She was also spending all of her spare time trying to “make it” as a supermodel, which for those who aren’t familiar with the industry, doesn’t mean “extra-good-looking model,” it means models who have the brains to figure out that they have to leverage their looks into building themselves into a brand and business before their shelf-life runs out. She had several friends who were doing the same thing (models have wised up to the game, with the success of supermodels like Tyra Banks and Heidi Klum who have parlayed their careers into television shows and such), one of them is having some measure of success at it—you would probably recognize her name since she hosts a minor show on cable. But of course to build a business, you need to, at a minimum, be pretty good with finances, and she had no interest in it, despite my continuing attempts to try and get her to pay attention to the basics. It wasn’t that she wasn’t smart—she just hated finance. As a result of this, she became gradually more demotivated, insecure, and would complain often that she was “over the hill,” which is pretty absurd at 28 or 29 (although I hear it sometimes from Silicon Valley entrepreneurs, which I consider equally absurd) and it became a continual source of negativity in our day-to-day interactions.
I met her when she was 25, and we dated nearly four years until finally breaking up just a couple months before she turned 30. I know I’ve sounded pretty negative in this answer, but in the first couple years the relationship was so good that I thought she was marriage material, but her insecurity and negativity became such a problem later on that despite my attempts to be supportive and make it work, we eventually had to part ways. I really thought we were meant to be together so I probably let things go on for much longer than was wise, in retrospect. At one point, I thought maybe we could make it work as a joint venture, with her doing the modeling and speaking and industry relationships, and I would handle the finance and “business” pieces, but her negativity and insecurity about everything had totally poisoned things between us so much by then that I just couldn’t handle it anymore.

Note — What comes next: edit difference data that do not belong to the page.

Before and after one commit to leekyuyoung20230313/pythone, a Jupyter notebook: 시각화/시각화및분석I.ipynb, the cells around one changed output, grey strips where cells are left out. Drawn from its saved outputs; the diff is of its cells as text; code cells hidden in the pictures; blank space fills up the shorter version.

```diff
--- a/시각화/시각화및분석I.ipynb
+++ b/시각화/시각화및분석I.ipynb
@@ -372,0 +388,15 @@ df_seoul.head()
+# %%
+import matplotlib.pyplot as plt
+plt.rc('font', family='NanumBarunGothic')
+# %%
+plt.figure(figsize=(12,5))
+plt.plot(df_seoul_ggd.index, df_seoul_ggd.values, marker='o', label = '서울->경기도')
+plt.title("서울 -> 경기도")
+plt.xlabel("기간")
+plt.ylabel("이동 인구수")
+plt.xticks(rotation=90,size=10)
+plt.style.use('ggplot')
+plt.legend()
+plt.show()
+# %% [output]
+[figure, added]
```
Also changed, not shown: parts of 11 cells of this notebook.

One funny postscript is that my mom perhaps recognized this before I did, and (to my chagrin at the time) tried to set me up with various hometown girls when I would visit for holidays. Finally, I met someone when I was home for Christmas when my mom, before I could stop her, introduced me as “my son, who is dating the supermodel” to a girl I’d been friends with in high school, which of course got her to talk to me. She now says she was impressed not because I was dating a supermodel, but because I was helping her with her finances and “good with business,” and now she is my fiancee.